It’s never easy to adjust to life as an amputee. Even with a phenomenal health care team and an army of friends and family to support you, you will still be faced with many challenges, struggles and questions as you start your journey.
Today, Bulow Orthotic & Prosthetic Solutions is here to clear up three common points of confusion for new amputees:
1) Prosthesis, prostheses, prosthetist—I thought it all referred to prosthetics?
The words we use to describe manufactured body parts come from Latin words, so they have some funny endings! A prosthesis is the singular noun that means “artificial body part.” The word prostheses is the plural of that word. A prosthetist is the clinician who will fit and fashion for you your prosthesis.

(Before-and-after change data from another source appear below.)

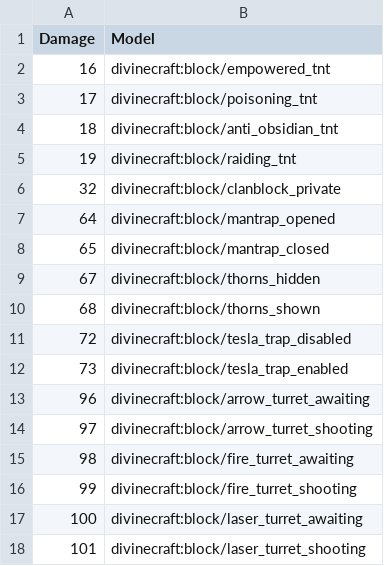
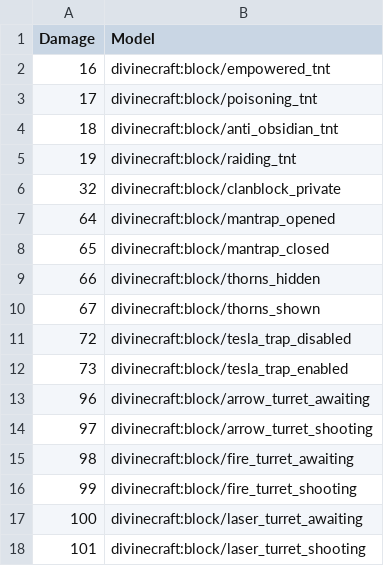
Before and after one commit to divine-craft/anarchy-resourcepack, a CSV file: mappings/diamond_hoe.csv, drawn as a sheet.

Commit message:
Update diamond_hoe.csv

```diff
--- a/mappings/diamond_hoe.csv
+++ b/mappings/diamond_hoe.csv
@@ -8,4 +8,4 @@ Damage,Model
 65,divinecraft:block/mantrap_closed
-67,divinecraft:block/thorns_hidden
-68,divinecraft:block/thorns_shown
+66,divinecraft:block/thorns_hidden
+67,divinecraft:block/thorns_shown
 72,divinecraft:block/tesla_trap_disabled
```
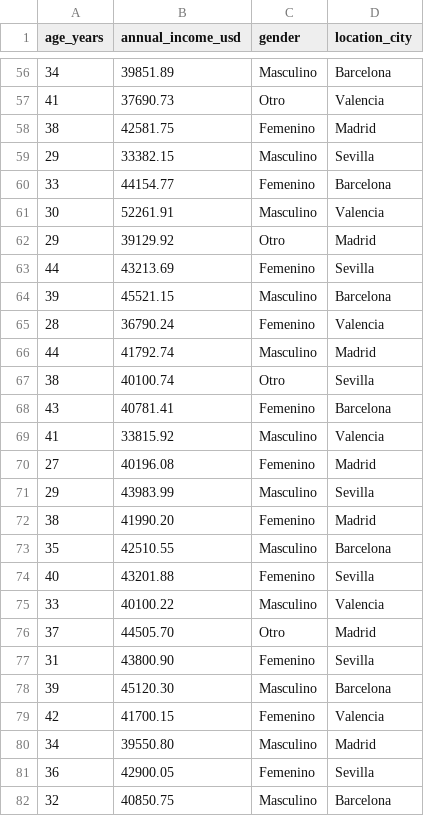
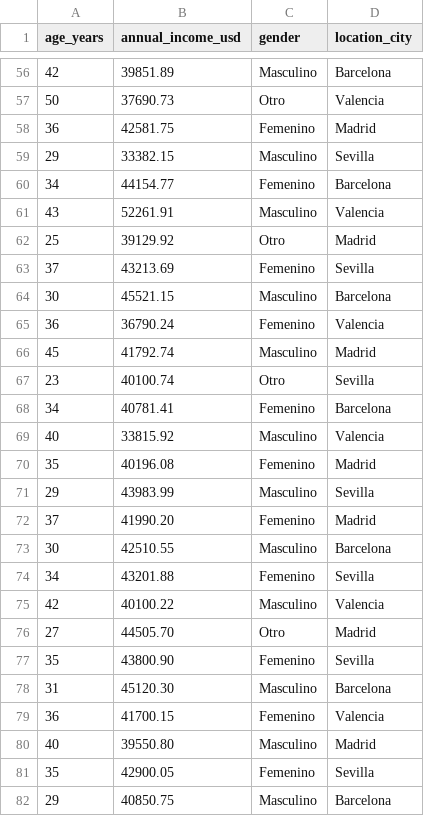
Before and after one commit to fabri-lennart/data-viz-python, a CSV file: resources/ages_gaussian.csv, drawn as a sheet; only a part is shown, gaps mark what is left out; the diff covers the shown part only.

```diff
--- a/resources/ages_gaussian.csv
+++ b/resources/ages_gaussian.csv
@@ -56,27 +56,27 @@ age_years,annual_income_usd,gender,location_city
-34,39851.89,Masculino,Barcelona
-41,37690.73,Otro,Valencia
-38,42581.75,Femenino,Madrid
+42,39851.89,Masculino,Barcelona
+50,37690.73,Otro,Valencia
+36,42581.75,Femenino,Madrid
 29,33382.15,Masculino,Sevilla
-33,44154.77,Femenino,Barcelona
-30,52261.91,Masculino,Valencia
-29,39129.92,Otro,Madrid
-44,43213.69,Femenino,Sevilla
-39,45521.15,Masculino,Barcelona
-28,36790.24,Femenino,Valencia
-44,41792.74,Masculino,Madrid
-38,40100.74,Otro,Sevilla
-43,40781.41,Femenino,Barcelona
-41,33815.92,Masculino,Valencia
-27,40196.08,Femenino,Madrid
+34,44154.77,Femenino,Barcelona
+43,52261.91,Masculino,Valencia
+25,39129.92,Otro,Madrid
+37,43213.69,Femenino,Sevilla
+30,45521.15,Masculino,Barcelona
+36,36790.24,Femenino,Valencia
+45,41792.74,Masculino,Madrid
+23,40100.74,Otro,Sevilla
+34,40781.41,Femenino,Barcelona
+40,33815.92,Masculino,Valencia
+35,40196.08,Femenino,Madrid
 29,43983.99,Masculino,Sevilla
-38,41990.20,Femenino,Madrid
-35,42510.55,Masculino,Barcelona
-40,43201.88,Femenino,Sevilla
-33,40100.22,Masculino,Valencia
-37,44505.70,Otro,Madrid
-31,43800.90,Femenino,Sevilla
-39,45120.30,Masculino,Barcelona
-42,41700.15,Femenino,Valencia
-34,39550.80,Masculino,Madrid
-36,42900.05,Femenino,Sevilla
-32,40850.75,Masculino,Barcelona
+37,41990.20,Femenino,Madrid
+30,42510.55,Masculino,Barcelona
+34,43201.88,Femenino,Sevilla
+42,40100.22,Masculino,Valencia
+27,44505.70,Otro,Madrid
+35,43800.90,Femenino,Sevilla
+31,45120.30,Masculino,Barcelona
+36,41700.15,Femenino,Valencia
+40,39550.80,Masculino,Madrid
+35,42900.05,Femenino,Sevilla
+29,40850.75,Masculino,Barcelona
```
Also changed, not shown: 99 edited cells elsewhere in this file, 2 other files.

“Prosthetic” is an adjective to describe which limb is artificial. So, you could say “that’s a prosthetic leg,” but you wouldn’t say, “She wears a prosthetic,” without following up with which body part is a prosthesis.
2) When will I get to wear my prosthesis?

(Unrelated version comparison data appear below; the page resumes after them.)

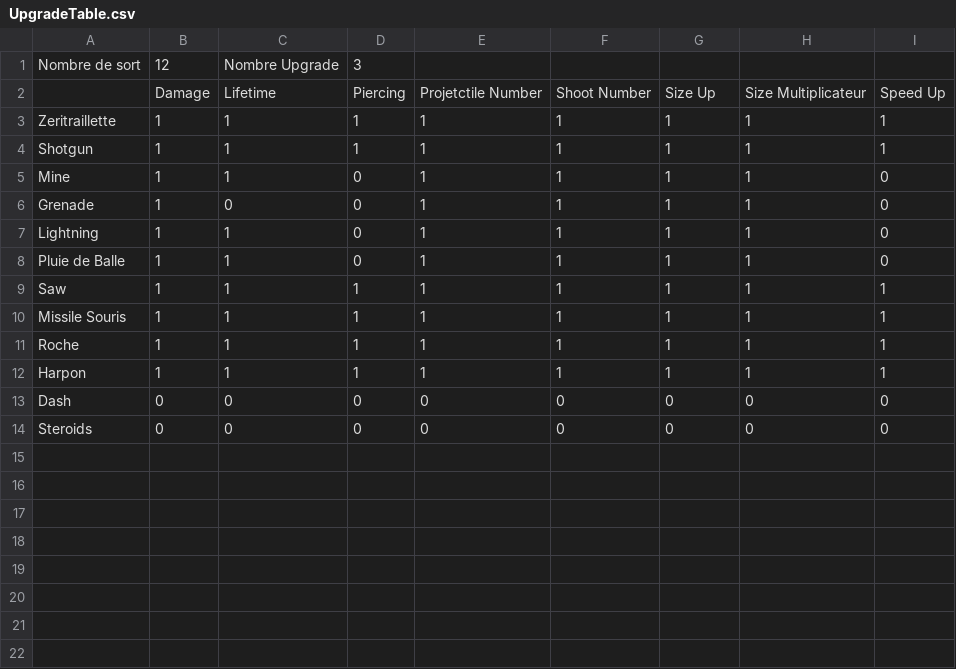
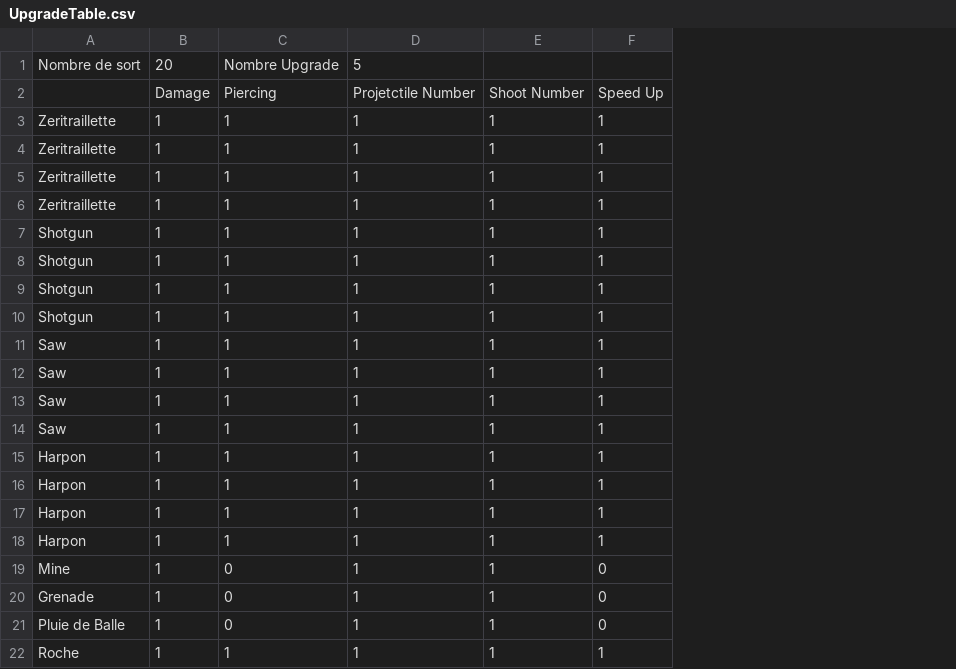
Before and after one commit to BryanBachelet/Seeker_Of_Sand, a CSV file: Assets/Resources/UpgradeTable.csv, drawn as a sheet; removed rows and columns are numbered as before the commit, all else as after; the diff names each change by its address in the sheet, - before the commit and + after, or states it on an @@ line.

```diff
--- a/Assets/Resources/UpgradeTable.csv
+++ b/Assets/Resources/UpgradeTable.csv
-column D, rows 1-5: 3 | Piercing | 1 | 1 | 0; rows 7-11: 0 | 0 | 1 | 1 | 1
-column H, rows 2-5: Size Multiplicateur | 1 | 1 | 1; rows 7-11: all 1
-column I, rows 2-5: Speed Up | 1 | 1 | 0; rows 7-11: 0 | 0 | 1 | 1 | 1
-B1: 12
+B1: 20
-D1: (empty)
+D1: 5
-C2: Lifetime
+C2: Piercing
-F2: Size Up
+F2: Speed Up
+row 3: Zeritraillette | 1 | 1 | 1 | 1 | 1
+row 4: Zeritraillette | 1 | 1 | 1 | 1 | 1
+row 5: Zeritraillette | 1 | 1 | 1 | 1 | 1
-A8: Mine
+A8: Shotgun
-row 6: Grenade | 1 | 0 | 0 | 1 | 1 | 1 | 1 | 0
-A9: Lightning
+A9: Shotgun
-A10: Pluie de Balle
+A10: Shotgun
+row 12: Saw | 1 | 1 | 1 | 1 | 1
+row 13: Saw | 1 | 1 | 1 | 1 | 1
+row 14: Saw | 1 | 1 | 1 | 1 | 1
-A15: Missile Souris
+A15: Harpon
@@ row 12 moved to row 16: Harpon @@
+row 17: Harpon | 1 | 1 | 1 | 1 | 1
+row 18: Harpon | 1 | 1 | 1 | 1 | 1
+row 19: Mine | 1 | 0 | 1 | 1 | 0
+row 20: Grenade | 1 | 0 | 1 | 1 | 0
+row 21: Pluie de Balle | 1 | 0 | 1 | 1 | 0
-row 13: Dash | 0 | 0 | 0 | 0 | 0 | 0 | 0 | 0
-row 14: Steroids | 0 | 0 | 0 | 0 | 0 | 0 | 0 | 0
```
Also changed, not shown: 25 other files.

This all depends on your recovery time after surgery, but in general, you will have a temporary prosthesis a few weeks after the operation. For the next few months, your focus will be on healing. Once that has happened and any inflammation or swelling has subsided, we will fit you for a custom prosthesis.
Even then, it may be a while before you wear your prosthesis full time. You will need to learn how to perform day to day operations with it, which means undergoing several weeks or months of physical therapy.

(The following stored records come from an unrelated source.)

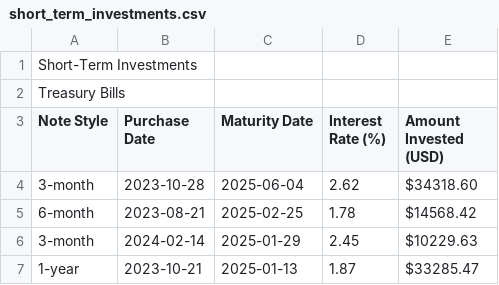
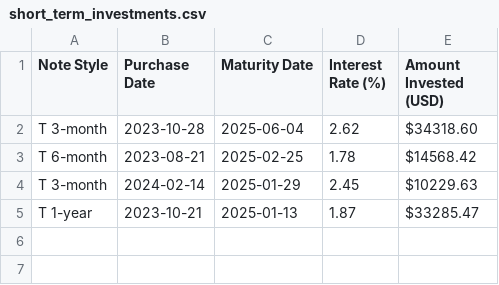
Before and after one commit to CloAI/CommaAgentsDemo, a CSV file: data/base_case_financials/Q1/short_term_investments.csv, drawn as a sheet.

```diff
--- a/data/base_case_financials/Q1/short_term_investments.csv
+++ b/data/base_case_financials/Q1/short_term_investments.csv
@@ -1,7 +1,5 @@
-Short-Term Investments
-Treasury Bills
 Note Style,Purchase Date,Maturity Date,Interest Rate (%),Amount Invested (USD)
-3-month,2023-10-28,2025-06-04,2.62,$34318.60
-6-month,2023-08-21,2025-02-25,1.78,$14568.42
-3-month,2024-02-14,2025-01-29,2.45,$10229.63
-1-year,2023-10-21,2025-01-13,1.87,$33285.47
+T 3-month,2023-10-28,2025-06-04,2.62,$34318.60
+T 6-month,2023-08-21,2025-02-25,1.78,$14568.42
+T 3-month,2024-02-14,2025-01-29,2.45,$10229.63
+T 1-year,2023-10-21,2025-01-13,1.87,$33285.47
```
Also changed, not shown: 3 other files.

3) I’ve heard of phantom limb pain. Will I get this?
It’s estimated that 80 percent of all amputees worldwide will deal with phantom limb pain at some point. Some people feel like they are crazy for experiencing it, but this couldn’t be further from the truth!
There are a number of different ways to combat phantom limb pain. Some of them include identifying what triggers your phantom limb pain and having a plan in place to counter it when it happens. Other methods include mirror box therapy, where you trick your mind into believing the limb is still there.
These are just a few of the common questions we receive from our patients. You can also check out the longer list of FAQs that we made. If you can’t find an answer to your question, you can always make an appointment with us to learn more about what to expect as a new amputee!